The Friendless Sky, by A McKee
The Friendless Sky, The story of air combat in World War 1
by Alexander McKee
Alexander McKee, historian, diver and underwater photographer is best known for leading the team of amateur divers (including John Bevan) from the Southsea BSAC who spent 20 years searching for and eventually finding the Mary Rose. John Bevan’s admiration and respect for ‘Mac’ (as he was known to his friends) is reflected in his comprehensive collection of McKee’s books of which this is one.

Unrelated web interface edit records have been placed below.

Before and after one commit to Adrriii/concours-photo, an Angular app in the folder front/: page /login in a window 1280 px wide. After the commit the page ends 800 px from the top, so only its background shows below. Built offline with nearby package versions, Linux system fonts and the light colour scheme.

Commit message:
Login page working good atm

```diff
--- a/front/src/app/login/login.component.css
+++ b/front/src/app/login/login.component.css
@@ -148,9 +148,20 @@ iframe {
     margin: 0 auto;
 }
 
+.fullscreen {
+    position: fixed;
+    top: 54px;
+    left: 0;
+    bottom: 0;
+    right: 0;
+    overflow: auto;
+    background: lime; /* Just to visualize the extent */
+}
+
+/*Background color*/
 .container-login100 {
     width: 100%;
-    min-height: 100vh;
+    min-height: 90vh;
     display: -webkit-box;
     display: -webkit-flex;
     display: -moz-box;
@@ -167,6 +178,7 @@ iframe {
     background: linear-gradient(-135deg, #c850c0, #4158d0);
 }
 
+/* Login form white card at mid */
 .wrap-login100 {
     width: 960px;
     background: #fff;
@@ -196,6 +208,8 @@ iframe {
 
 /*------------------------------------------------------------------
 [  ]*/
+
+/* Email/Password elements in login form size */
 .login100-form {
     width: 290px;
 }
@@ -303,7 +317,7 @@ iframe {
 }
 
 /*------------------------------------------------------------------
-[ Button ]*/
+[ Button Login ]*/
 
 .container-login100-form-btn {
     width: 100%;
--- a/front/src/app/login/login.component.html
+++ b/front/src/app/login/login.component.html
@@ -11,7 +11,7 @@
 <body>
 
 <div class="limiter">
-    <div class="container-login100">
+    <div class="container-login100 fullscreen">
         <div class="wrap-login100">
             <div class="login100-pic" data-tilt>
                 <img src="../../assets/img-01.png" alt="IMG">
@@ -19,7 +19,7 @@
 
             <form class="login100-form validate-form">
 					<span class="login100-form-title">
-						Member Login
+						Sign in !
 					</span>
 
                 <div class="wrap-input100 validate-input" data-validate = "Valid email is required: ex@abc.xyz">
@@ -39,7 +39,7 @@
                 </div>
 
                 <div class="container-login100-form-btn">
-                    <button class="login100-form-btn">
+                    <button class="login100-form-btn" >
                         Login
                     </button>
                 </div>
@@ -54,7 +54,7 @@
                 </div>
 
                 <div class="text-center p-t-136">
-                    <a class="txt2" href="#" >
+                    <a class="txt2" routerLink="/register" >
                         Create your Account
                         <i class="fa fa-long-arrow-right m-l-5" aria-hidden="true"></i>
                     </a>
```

In 1914, for the first time in history, a British Expeditionary Force crossed the Channel under air cover. It was barely five years since the first flimsy flying machine had flown the Channel (with a destroyer following in case of engine failure). Yet within three years a British aircraft had flown the Atlantic, nearly 2,000 miles non-stop. Air fighting, which had begun with pistols and rifles being fired casually out of ‘flying birdcages’ had become a deadly science. The concept of a strategic bomber force was born and tested. Drawing entirely on a host of eye-witness narratives, McKee recreates the battles and outlines the progress of the momentous war years.
Hardback with dust jacket in protective cellophane cover.
Dust jacket in well-used condition. Rubbed corners, tears to edges and small pieces missing. Illustrated endpapers have slight mottling. Inside pages in good condition
12 pages of black and white photographs.
1962, Souvenir Press, London (first edition)
256 pages, 145mm x 220mm (approx. 6in x 8.75in)
1 in stock
|Dimensions||31 × 24 × 6 cm|